Today’s illos are made with my free Windows software Capow. The images show a highly non-linear two-dimensional cubic wave cellular automaton, loosely inspired by Turing’s work on computational morphogenesis. Computational morphogenesis is the idea that we can find continuous-valued cellular automaton rules that generate natural forms.
Note that the images are in a sequence, becoming increasingly nonlinear — just like the text.
Start starting disclaimer.
You can’t really trust what writers say about other writers. A writer is personal friends with some writers, may want to ingratate him or herself here and there, feels envious of certain other writers, and may resent the attention granted to still others who do similar work to what the bitter writer himself does. You need to take my opinions about other writers with a large grain of salt.

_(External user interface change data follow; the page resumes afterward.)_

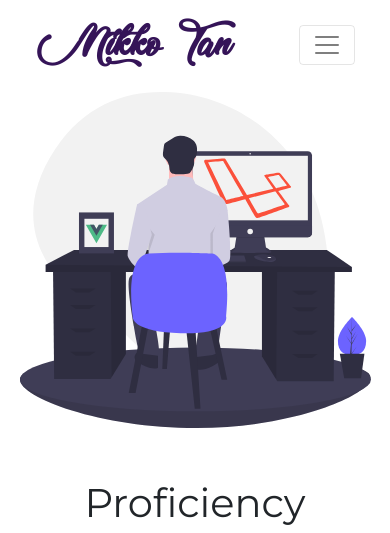
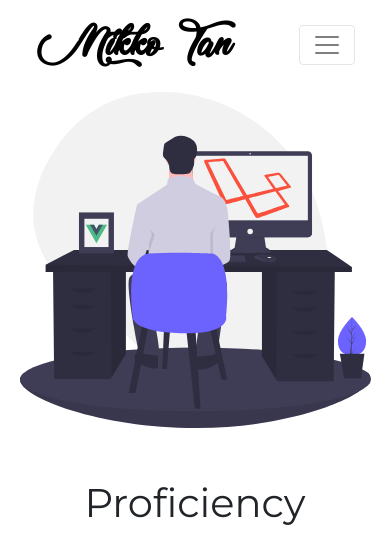
Before and after one commit to mjt1400/TanPortfolio, a plain HTML site: page skill.html in a window 390 px wide. Shown: the top 533 px of the page. Drawn offline with nearby package versions, Linux system fonts and the light colour scheme; a web font is replaced by a local one.

Commit message:
Add files via upload

```diff
--- a/Education.css
+++ b/Education.css
@@ -24,14 +24,14 @@ body{
       font-family: "Lovely Home";
       font-size: 50px;
       font-weight: bold;
-      color: #351458;
+      color: #000000;
   }
   @media only screen and (max-width : 764px){
       .brand-name ,.navbar-light .navbar-brand{
       font-family: "Lovely Home";
       font-size: 40px;
       font-weight: bold;
-      color: #351458;
+      color: #000000;
   }
 }
 
--- a/Project.css
+++ b/Project.css
@@ -20,14 +20,14 @@ body{
       font-family: "Lovely Home";
       font-size: 50px;
       font-weight: bold;
-      color: #351458;
+      color: #000000;
   }
   @media only screen and (max-width : 764px){
       .brand-name ,.navbar-light .navbar-brand{
       font-family: "Lovely Home";
       font-size: 40px;
       font-weight: bold;
-      color: #351458;
+      color: #000000;
   }
 }
   .headerachor {
--- a/contact.css
+++ b/contact.css
@@ -24,14 +24,14 @@ body{
       font-family: "Lovely Home";
       font-size: 50px;
       font-weight: bold;
-      color: #351458;
+      color: #000000;
   }
   @media only screen and (max-width : 764px){
       .brand-name ,.navbar-light .navbar-brand{
       font-family: "Lovely Home";
       font-size: 40px;
       font-weight: bold;
-      color: #351458;
+      color: #000000;
   }
 }
 
--- a/skill.css
+++ b/skill.css
@@ -24,7 +24,7 @@ body{
       font-family: "Lovely Home";
       font-size: 50px;
       font-weight: bold;
-      color: #351458;
+      color: #000000;
   }
 
   @media only screen and (max-width : 764px){
@@ -32,7 +32,7 @@ body{
       font-family: "Lovely Home";
       font-size: 40px;
       font-weight: bold;
-      color: #351458;
+      color: #000000;
   }
 }
 
```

End starting disclaimer.
In my ongoing Turing researches, I found the online story “Oracle” by Greg Egan, a writer whose work I don't much enjoy. The story is supposed to be about Alan Turing, and was well received, but…

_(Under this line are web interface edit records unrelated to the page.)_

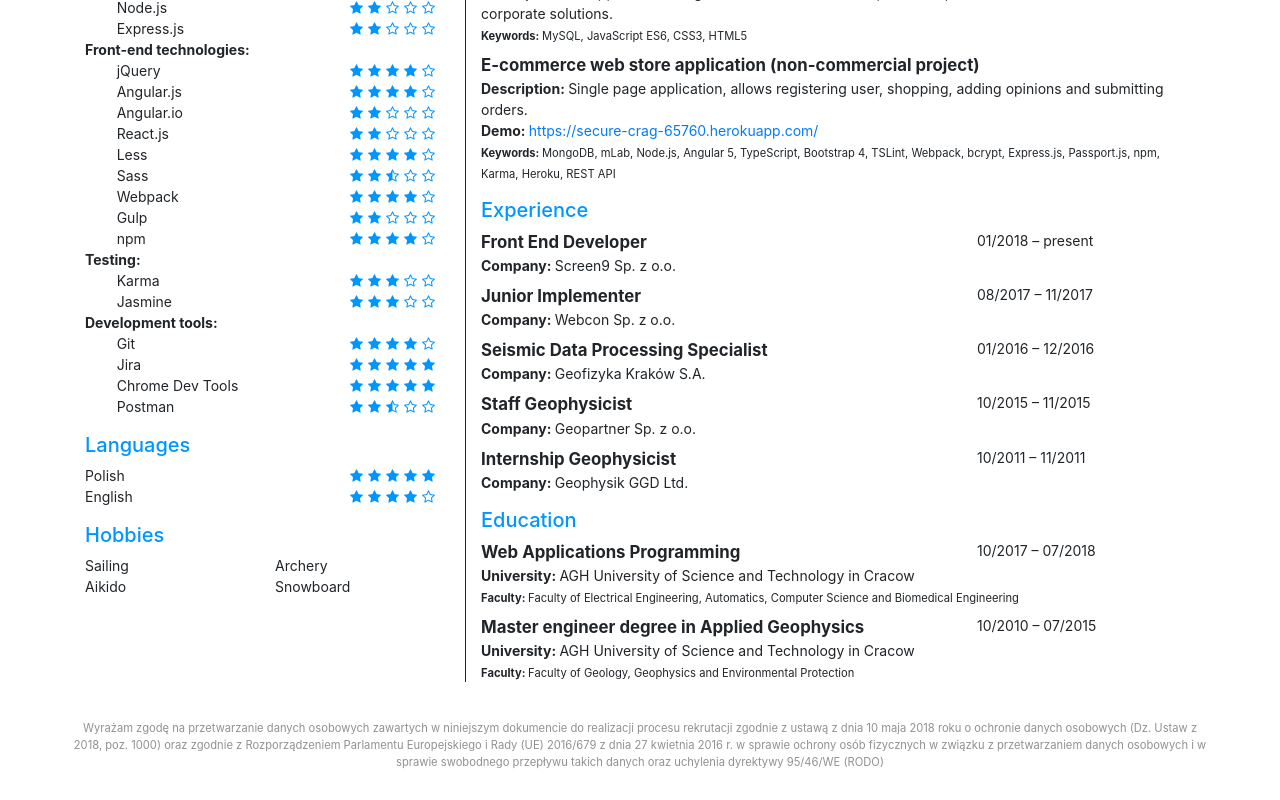
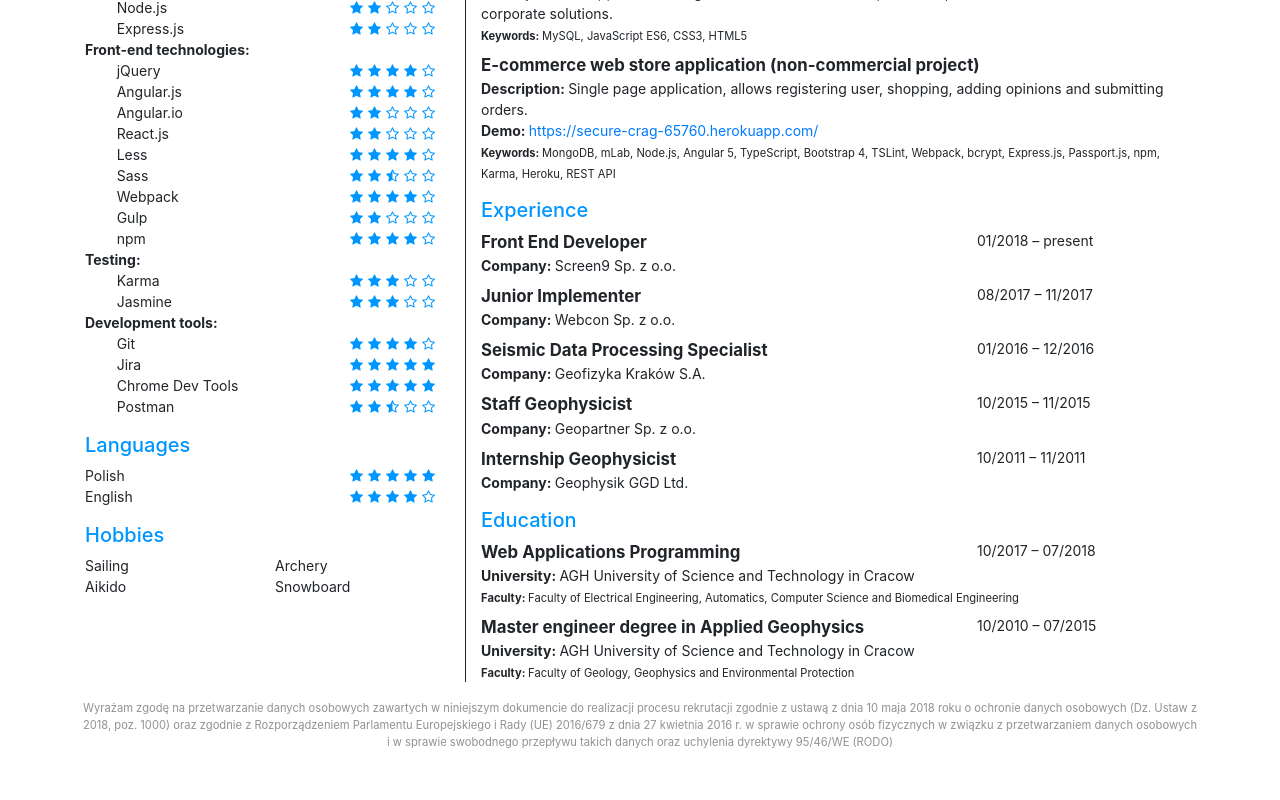
Before and after one commit to jas1337/react-resume, a React (Create React App) app: page / in a window 1280 px wide. Shown: the part 646-1446 px from the top of the page. After the commit the page ends 1406 px from the top, so only its background shows below. Built offline with nearby package versions, Linux system fonts and the light colour scheme.

Commit message:
improve margins

```diff
--- a/src/components/Footer/Footer.css
+++ b/src/components/Footer/Footer.css
@@ -1,4 +1,4 @@
 footer {
-    margin: 30px 0;
     opacity: 0.5;
+    padding: 10px;
 }
```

Oh, let's just say I don't like what Egan did with it.
Flame prematurely terminated.
Start ending disclaimer.
Probably if I ever met Greg Egan face to face I'd think he was a great guy. After all, he and I have much more in common than not. We're both computer types who write SF. The fact is, the main reason I’m brooding over Eagan’s “Oracle” is that I worry he’s used up the market for stories on Turing’s last days.
I'm in a state of fear, and I'm tempted to lash out. Also I'm avoiding working on my story.
As Susan Sontag wrote in some excerpts of her journals I saw in the N. Y. Times magazine last month, a writer has to be a nut and a moron. A nut to be obsessed enough with something to spend all that time writing about it, and a moron to publically display his or her crazy ideas! Hey, I've got those items covered.
And, come to think of it, if all else fails, I know I can always get my story into the webzine Flurb. I’m in so tight with Flurb’s editor that I even sleep with his wife!
End ending disclaimer.